Planning a Trip
It's more comfortable taking the train to Plzen than the bus. A fast train from Prague whisks travelers to Plzen in just under 2 hours without you having to witness the mayhem caused by Czech drivers. Trains between the two cities are just as plentiful and fit almost every schedule. The train costs 210Kc ($10/£5) first class or 140Kc ($6.65/£3.35) second class. To get from the train station to town, walk out the main entrance and take Americká Street across the river; turn right onto Jungmannova, which leads to the main square.
The bus trip from Prague takes 1 1/2 hours, and it tends to be cramped. It costs 80Kc ($3.80/£1.90) one-way. If you do take the bus, head back into town along Husova to get to the square.
Thanks to the government's highway-building scheme, Plzen has moved closer to Prague -- or at least it seems that way. A once treacherous 2-hour drive on a narrow two-lane highway has been replaced by an easy 45-minute cruise on the Highway D5, which leaves Prague from the west.
Trying to be as visitor-friendly as possible, the City Information Center Plzen, námestí Republiky 41, 301 16 Plzen (tel. 378-035-330; fax 378-035-332; www.icpilsen.cz or www.plzen-city.cz), is packed with literature to answer your questions. It is open daily 9am to 6pm.
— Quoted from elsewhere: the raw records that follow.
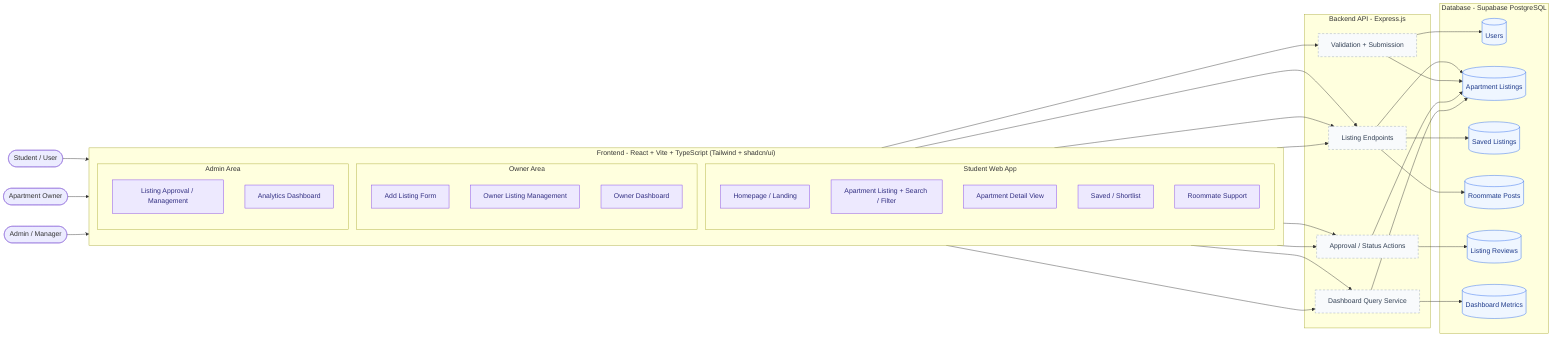
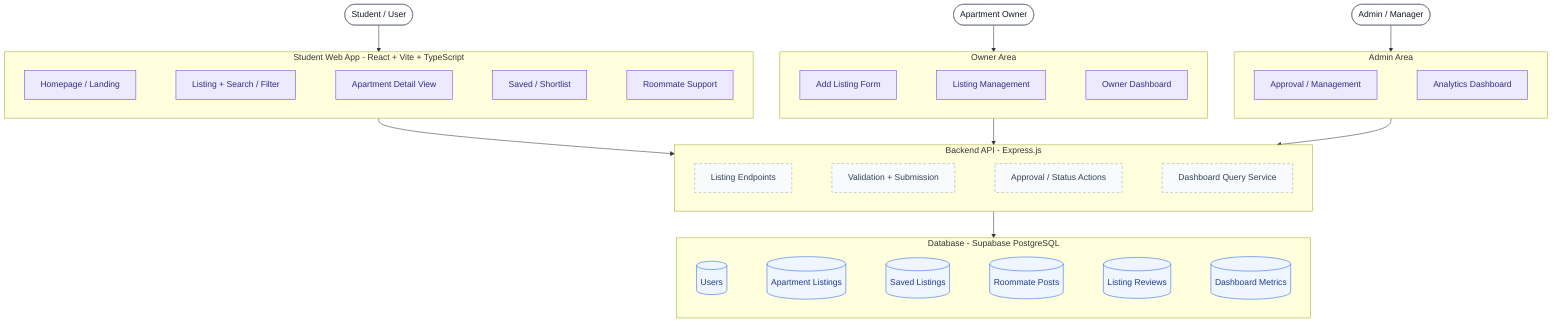
%% Student Apartment Finder Platform - System Architecture
%% Team 3idiots - ICT105 Lab 06
- %% Solid boxes = built in current prototype (React + mock data / state)
- %% Dashed boxes = target backend/database per technical-architecture.md
+ %% Layers stack top-to-bottom: Actors -> Frontend areas -> Backend -> Database
+ %% Solid violet = built in current prototype (React + mock data / state)
+ %% Dashed grey = target backend per technical-architecture.md
+ %% Blue cylinders = Supabase tables

- flowchart LR
+ flowchart TB
    %% ===== Actors =====
    STUDENT([Student / User])
    OWNER([Apartment Owner])
    ADMIN([Admin / Manager])

-     %% ===== Frontend layer =====
-     subgraph FE["Frontend - React + Vite + TypeScript (Tailwind + shadcn/ui)"]
-         direction TB
-         subgraph PUB["Student Web App"]
-             HOME[Homepage / Landing]
-             LIST[Apartment Listing + Search / Filter]
-             DETAIL[Apartment Detail View]
-             SAVED[Saved / Shortlist]
-             ROOM[Roommate Support]
-         end
-         subgraph OWN["Owner Area"]
-             OADD[Add Listing Form]
-             OMANAGE[Owner Listing Management]
-             ODASH[Owner Dashboard]
-         end
-         subgraph ADM["Admin Area"]
-             AMANAGE[Listing Approval / Management]
-             ADASH[Analytics Dashboard]
-         end
+     %% ===== Frontend: Student =====
+     subgraph PUB["Student Web App - React + Vite + TypeScript"]
+         direction LR
+         HOME[Homepage / Landing] ~~~ LIST[Listing + Search / Filter] ~~~ DETAIL[Apartment Detail View] ~~~ SAVED[Saved / Shortlist] ~~~ ROOM[Roommate Support]
    end

-     %% ===== Backend layer =====
-     subgraph BE["Backend API - Express.js"]
-         LISTAPI[Listing Endpoints]
-         VALID[Validation + Submission]
-         REVIEW[Approval / Status Actions]
-         METRICS[Dashboard Query Service]
+     %% ===== Frontend: Owner =====
+     subgraph OWN["Owner Area"]
+         direction LR
+         OADD[Add Listing Form] ~~~ OMANAGE[Listing Management] ~~~ ODASH[Owner Dashboard]
    end

-     %% ===== Database layer =====
-     subgraph DB["Database - Supabase PostgreSQL"]
-         TUSER[(Users)]
-         TLIST[(Apartment Listings)]
-         TSAVE[(Saved Listings)]
-         TROOM[(Roommate Posts)]
-         TREV[(Listing Reviews)]
-         TMETRIC[(Dashboard Metrics)]
+     %% ===== Frontend: Admin =====
+     subgraph ADM["Admin Area"]
+         direction LR
+         AMANAGE[Approval / Management] ~~~ ADASH[Analytics Dashboard]
    end

-     %% ===== Actor to frontend =====
+     %% ===== Backend =====
+     subgraph BE["Backend API - Express.js"]
+         direction LR
+         LISTAPI[Listing Endpoints] ~~~ VALID[Validation + Submission] ~~~ REVIEW[Approval / Status Actions] ~~~ METRICS[Dashboard Query Service]
+     end
+ 
+     %% ===== Database =====
+     subgraph DB["Database - Supabase PostgreSQL"]
+         direction LR
+         TUSER[(Users)] ~~~ TLIST[(Apartment Listings)] ~~~ TSAVE[(Saved Listings)] ~~~ TROOM[(Roommate Posts)] ~~~ TREV[(Listing Reviews)] ~~~ TMETRIC[(Dashboard Metrics)]
+     end
+ 
+     %% ===== Layer connections =====
    STUDENT --> PUB
    OWNER --> OWN
    ADMIN --> ADM

-     %% ===== Frontend to backend =====
-     PUB --> LISTAPI
-     SAVED --> LISTAPI
-     ROOM --> LISTAPI
-     OADD --> VALID
-     OMANAGE --> REVIEW
-     AMANAGE --> REVIEW
-     ODASH --> METRICS
-     ADASH --> METRICS
- 
-     %% ===== Backend to database =====
-     VALID --> TUSER
-     LISTAPI --> TLIST
-     VALID --> TLIST
-     REVIEW --> TLIST
-     REVIEW --> TREV
-     LISTAPI --> TSAVE
-     LISTAPI --> TROOM
-     METRICS --> TLIST
-     METRICS --> TMETRIC
+     PUB --> BE
+     OWN --> BE
+     ADM --> BE
+     BE --> DB

    %% ===== Styling =====
+     classDef built fill:#ede9fe,stroke:#7c3aed,stroke-width:1px,color:#312e81;
    classDef planned fill:#f8fafc,stroke:#94a3b8,stroke-width:1px,stroke-dasharray:5 4,color:#334155;
-     classDef built fill:#ede9fe,stroke:#7c3aed,stroke-width:1px,color:#312e81;
    classDef store fill:#eff6ff,stroke:#2563eb,stroke-width:1px,color:#1e3a8a;
+     classDef actor fill:#ffffff,stroke:#6b7280,stroke-width:1px,color:#111827;

+     class STUDENT,OWNER,ADMIN actor;
    class HOME,LIST,DETAIL,SAVED,ROOM,OADD,OMANAGE,ODASH,AMANAGE,ADASH built;
    class LISTAPI,VALID,REVIEW,METRICS planned;
    class TUSER,TLIST,TSAVE,TROOM,TREV,TMETRIC store;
If you're an American or speak English, being in Plzen in May is quite an experience. May 8 marks the day when Gen. George S. Patton was forced to halt his advance after liberating the area, thanks to an Allied agreement to stop. The Russians were allowed to free Prague, becoming its successor superpower, as decided at Yalta in 1944. Forty years of Communist oppression, however, means that the town now celebrates Liberation Day with a vengeance. You'll be feted and praised into the wee hours, as the city's people give thanks to the forces that ended Nazi occupation.
In mid-August the city hosts a modest music festival called Jazz on the Streets, highlighted with several concerts by top-name Czech musicians.
Anxious to capitalize on its beer heritage and always happy to celebrate, Plzen has started its own Oktoberfest, called Pivní slavnosti (Beer fest), which takes place in the end of September and beginning of October.
For more details on festivities for all events, contact the City Information Center Plzen.
Plzen's old core is centered around námestí Republiky. All of the sights, including the brewery, are no more than a 10-minute walk from here.